Tomorrow, Saturday 15 June, brings the much anticipated return of Cruz Cymru at the Royal Welsh Showground, Llanelwedd. Now in its third year, this popular event is attracting a growing number of car and motorcycle clubs that have the event fixed in their annual calendar.
Hosted by Mid and West Wales Fire and Rescue Service, Cruz Cymru runs from 11am-3pm and is FREE to attend; the day includes road safety partners as well as fire and rescue service personnel from all over Wales.
The attending clubs will be showcasing their impressive, pristine vehicles along with trade stands, competitions and a special appearance by Welsh rally driver Osian Pryce.
In the Driver and Vehicle Standards Agency’s (DVSA) latest blog, Chris Parr an assistant chief driving examiner in their driver and rider policy team, reminds motorcyclists about the need to ensure their bike, kit and skills are still up to scratch. Below, Chris shares some simple safety checks for bikers to undertake before getting back on the road:
How are those tyres looking?
Even if a bike hasn’t been sat in the garage for the past few months, it’s always a good idea to give it a check over before taking it out.
Carmarthenshire County Council road safety officers will be out talking to motorcyclists as part of an initiative to reduce the number of casualties involved in motorcycle collisions.
In Wales there were 595 motorcyclist casualties in 2017, 9.6% of all casualties. This was a 10.1% fall compared with 2016 and is the lowest recorded figure since comparable records began.
Of the 595 casualties 252 were killed or seriously injured, and 343 were slightly injured. In 2017 fatalities increased by 4.5% while the number of serious and slight injuries fell by 1.3% and 15.9% respectively.
Gwent Police will once again be running a series of 1-day BikeSafe and 2-day 'Bridging the Gap' workshops between April and October which are specifically designed for motorcyclists looking for post-test training and have proved to be of benefit to riders of all levels and experience.
The workshops are a mix of theory and practical sessions and will include on-road observed rides, information videos and biker-related first aid.
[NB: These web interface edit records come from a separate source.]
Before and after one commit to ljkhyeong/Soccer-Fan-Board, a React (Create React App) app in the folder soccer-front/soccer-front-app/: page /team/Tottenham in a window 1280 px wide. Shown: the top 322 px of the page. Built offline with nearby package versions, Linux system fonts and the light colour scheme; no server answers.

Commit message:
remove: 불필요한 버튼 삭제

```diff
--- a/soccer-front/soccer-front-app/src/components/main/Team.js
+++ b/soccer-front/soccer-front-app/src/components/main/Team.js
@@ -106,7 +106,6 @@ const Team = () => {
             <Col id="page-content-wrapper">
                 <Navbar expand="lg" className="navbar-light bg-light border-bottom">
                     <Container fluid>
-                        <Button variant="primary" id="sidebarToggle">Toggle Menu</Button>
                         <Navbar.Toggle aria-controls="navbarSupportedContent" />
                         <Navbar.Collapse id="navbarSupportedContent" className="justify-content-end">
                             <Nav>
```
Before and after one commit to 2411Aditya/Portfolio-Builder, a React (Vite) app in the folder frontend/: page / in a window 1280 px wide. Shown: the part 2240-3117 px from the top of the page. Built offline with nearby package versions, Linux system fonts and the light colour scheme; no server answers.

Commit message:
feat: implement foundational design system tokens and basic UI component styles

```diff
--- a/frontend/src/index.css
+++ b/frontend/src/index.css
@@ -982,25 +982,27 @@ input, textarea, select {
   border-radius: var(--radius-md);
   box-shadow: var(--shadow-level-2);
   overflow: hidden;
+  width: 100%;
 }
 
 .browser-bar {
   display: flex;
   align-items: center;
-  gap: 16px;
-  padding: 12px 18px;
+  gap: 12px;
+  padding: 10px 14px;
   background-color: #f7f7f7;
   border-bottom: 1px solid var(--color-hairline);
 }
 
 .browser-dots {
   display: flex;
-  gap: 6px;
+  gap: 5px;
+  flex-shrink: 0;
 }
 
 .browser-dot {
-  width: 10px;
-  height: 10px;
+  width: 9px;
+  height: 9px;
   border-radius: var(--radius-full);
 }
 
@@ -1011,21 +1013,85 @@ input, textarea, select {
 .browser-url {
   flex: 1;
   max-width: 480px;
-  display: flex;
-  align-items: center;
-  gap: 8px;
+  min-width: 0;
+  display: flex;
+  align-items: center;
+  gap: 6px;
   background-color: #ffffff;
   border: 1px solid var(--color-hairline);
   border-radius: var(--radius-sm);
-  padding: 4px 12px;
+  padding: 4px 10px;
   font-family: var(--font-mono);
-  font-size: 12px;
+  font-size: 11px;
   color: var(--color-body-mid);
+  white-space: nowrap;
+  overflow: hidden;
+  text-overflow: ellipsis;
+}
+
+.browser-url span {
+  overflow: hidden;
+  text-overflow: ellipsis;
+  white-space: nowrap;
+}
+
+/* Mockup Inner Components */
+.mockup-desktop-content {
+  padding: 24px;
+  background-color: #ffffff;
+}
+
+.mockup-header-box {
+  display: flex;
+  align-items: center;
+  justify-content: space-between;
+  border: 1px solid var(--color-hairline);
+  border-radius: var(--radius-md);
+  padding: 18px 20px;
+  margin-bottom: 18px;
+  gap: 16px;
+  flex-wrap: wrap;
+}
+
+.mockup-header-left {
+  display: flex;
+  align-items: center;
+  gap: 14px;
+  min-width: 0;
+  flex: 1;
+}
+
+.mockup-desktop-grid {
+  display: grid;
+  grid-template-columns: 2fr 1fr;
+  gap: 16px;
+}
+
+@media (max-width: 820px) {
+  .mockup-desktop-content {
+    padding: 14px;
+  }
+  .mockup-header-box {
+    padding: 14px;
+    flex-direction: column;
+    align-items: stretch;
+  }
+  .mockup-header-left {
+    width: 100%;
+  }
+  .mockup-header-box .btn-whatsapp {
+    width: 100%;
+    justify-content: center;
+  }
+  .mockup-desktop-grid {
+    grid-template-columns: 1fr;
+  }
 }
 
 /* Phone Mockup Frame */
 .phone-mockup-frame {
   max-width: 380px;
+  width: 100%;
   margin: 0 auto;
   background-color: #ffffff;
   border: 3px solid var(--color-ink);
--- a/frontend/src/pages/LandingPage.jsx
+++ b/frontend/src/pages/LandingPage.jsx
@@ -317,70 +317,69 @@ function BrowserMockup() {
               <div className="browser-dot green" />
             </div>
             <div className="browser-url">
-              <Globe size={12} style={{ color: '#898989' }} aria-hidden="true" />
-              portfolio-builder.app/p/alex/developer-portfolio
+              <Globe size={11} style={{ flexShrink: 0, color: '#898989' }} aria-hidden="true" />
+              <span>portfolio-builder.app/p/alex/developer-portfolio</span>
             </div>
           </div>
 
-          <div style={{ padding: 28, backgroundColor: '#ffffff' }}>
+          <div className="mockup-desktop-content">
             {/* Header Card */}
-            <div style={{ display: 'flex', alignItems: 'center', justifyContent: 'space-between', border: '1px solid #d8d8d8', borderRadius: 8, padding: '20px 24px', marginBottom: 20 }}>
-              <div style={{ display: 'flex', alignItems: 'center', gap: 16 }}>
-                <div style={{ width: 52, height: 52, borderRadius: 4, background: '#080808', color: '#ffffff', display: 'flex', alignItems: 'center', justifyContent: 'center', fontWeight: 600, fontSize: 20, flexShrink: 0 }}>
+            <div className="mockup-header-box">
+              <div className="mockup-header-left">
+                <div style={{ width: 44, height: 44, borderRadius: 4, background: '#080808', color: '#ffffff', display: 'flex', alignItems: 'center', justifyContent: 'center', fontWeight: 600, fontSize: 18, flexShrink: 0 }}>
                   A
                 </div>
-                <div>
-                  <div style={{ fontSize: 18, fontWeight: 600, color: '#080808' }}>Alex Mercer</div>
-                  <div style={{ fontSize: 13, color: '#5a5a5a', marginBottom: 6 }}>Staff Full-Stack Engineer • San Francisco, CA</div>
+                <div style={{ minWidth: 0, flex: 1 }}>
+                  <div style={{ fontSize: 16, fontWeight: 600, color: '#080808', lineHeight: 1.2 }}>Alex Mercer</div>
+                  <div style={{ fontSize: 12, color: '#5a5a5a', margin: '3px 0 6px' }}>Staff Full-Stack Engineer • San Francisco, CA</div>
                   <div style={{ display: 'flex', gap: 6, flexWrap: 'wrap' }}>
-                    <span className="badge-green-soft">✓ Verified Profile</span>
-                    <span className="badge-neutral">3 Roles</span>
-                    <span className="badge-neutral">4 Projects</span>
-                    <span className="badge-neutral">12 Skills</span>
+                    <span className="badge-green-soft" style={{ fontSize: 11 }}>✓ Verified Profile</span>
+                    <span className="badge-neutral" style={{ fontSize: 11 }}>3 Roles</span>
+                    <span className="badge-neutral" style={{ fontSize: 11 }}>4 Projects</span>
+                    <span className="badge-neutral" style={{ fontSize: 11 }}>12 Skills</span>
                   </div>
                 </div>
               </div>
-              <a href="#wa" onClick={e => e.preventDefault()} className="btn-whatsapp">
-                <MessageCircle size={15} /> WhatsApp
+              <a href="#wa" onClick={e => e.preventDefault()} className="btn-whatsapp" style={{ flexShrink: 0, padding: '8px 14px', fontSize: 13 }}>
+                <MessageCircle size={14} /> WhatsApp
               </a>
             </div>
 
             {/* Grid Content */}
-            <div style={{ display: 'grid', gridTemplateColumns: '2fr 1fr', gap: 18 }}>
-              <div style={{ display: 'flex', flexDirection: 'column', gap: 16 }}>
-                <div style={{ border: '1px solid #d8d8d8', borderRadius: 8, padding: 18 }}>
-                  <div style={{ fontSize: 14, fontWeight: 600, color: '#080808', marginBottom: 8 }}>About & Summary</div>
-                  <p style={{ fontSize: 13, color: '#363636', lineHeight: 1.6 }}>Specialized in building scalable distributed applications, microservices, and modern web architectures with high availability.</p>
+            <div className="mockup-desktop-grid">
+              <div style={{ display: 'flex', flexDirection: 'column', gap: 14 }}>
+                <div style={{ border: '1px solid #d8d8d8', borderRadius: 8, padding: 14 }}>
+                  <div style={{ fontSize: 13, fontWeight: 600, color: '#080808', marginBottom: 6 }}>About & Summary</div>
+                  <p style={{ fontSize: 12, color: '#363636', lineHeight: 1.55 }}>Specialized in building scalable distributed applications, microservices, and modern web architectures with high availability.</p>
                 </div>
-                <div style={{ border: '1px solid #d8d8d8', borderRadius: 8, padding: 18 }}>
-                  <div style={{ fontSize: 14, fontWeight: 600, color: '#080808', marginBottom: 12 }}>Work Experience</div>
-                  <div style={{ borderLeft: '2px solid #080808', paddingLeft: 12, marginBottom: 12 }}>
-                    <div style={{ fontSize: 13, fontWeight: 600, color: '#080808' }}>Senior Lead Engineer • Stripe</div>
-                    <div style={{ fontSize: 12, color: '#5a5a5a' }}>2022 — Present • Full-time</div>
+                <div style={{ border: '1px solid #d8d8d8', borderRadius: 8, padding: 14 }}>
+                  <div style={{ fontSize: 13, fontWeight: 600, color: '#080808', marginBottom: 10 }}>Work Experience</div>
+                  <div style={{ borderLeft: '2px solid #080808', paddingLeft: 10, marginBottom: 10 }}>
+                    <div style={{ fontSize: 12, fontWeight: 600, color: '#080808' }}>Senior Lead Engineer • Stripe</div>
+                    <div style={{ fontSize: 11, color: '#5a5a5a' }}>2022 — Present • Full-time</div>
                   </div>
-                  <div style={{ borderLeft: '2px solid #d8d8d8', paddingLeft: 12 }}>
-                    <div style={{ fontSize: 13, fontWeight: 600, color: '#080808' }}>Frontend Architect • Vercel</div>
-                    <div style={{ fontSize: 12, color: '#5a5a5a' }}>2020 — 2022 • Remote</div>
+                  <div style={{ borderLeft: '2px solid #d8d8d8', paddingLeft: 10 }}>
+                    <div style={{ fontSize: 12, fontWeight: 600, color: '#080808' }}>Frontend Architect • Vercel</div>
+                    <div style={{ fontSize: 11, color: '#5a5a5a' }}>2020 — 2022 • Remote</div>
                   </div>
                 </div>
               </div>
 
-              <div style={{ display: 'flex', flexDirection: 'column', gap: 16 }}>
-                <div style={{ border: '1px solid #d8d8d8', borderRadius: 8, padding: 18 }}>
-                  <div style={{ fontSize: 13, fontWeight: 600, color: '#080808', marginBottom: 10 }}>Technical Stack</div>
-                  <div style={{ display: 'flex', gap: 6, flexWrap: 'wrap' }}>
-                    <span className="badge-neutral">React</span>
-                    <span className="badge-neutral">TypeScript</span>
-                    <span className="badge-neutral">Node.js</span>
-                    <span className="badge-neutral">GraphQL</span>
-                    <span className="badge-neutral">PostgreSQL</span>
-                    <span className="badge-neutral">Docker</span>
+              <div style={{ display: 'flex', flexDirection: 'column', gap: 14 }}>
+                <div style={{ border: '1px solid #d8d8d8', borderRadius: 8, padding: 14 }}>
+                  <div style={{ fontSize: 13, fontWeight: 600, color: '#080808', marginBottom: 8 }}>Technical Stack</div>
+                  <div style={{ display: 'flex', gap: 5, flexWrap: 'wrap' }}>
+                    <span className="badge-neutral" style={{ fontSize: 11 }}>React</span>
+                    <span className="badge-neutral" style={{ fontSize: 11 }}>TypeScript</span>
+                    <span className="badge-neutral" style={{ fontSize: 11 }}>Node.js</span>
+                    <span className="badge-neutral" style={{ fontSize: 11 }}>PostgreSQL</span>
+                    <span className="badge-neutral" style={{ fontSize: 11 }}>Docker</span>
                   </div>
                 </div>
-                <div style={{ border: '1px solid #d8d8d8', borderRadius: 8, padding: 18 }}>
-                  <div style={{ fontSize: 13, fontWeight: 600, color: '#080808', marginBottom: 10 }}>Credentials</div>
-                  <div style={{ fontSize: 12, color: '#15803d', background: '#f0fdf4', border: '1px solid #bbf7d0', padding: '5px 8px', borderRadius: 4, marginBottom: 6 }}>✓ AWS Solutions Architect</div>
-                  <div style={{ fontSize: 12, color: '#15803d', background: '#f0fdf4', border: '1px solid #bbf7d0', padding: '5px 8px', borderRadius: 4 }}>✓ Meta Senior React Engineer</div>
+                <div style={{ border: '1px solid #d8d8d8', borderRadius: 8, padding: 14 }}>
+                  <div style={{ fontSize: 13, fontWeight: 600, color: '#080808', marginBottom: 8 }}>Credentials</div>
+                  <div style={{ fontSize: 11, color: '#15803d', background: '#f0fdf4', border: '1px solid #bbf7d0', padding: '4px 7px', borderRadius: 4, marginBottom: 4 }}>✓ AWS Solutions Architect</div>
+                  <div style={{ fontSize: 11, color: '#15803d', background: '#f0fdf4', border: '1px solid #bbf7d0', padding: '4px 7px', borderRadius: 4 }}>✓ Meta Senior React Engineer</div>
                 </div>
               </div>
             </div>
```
The cost of a 1-day BikeSafe workshop is just £35 with the 2-day 'Bridging the Gap' workshop costing £60.
RoSPA has recently published a series of video clips containing advice on group riding, where a motorcycle trainer shares his experiences of organising group rides. The clips are designed for those who have not organised a group ride before and contain advice to help riders ensure maximum safety and enjoyment while taking part in their group ride, whilst avoiding common pitfalls.
The video clips feature Kevin Bryan, a motorcycle trainer with over 28 years of experience. You can find the full suite of videos here.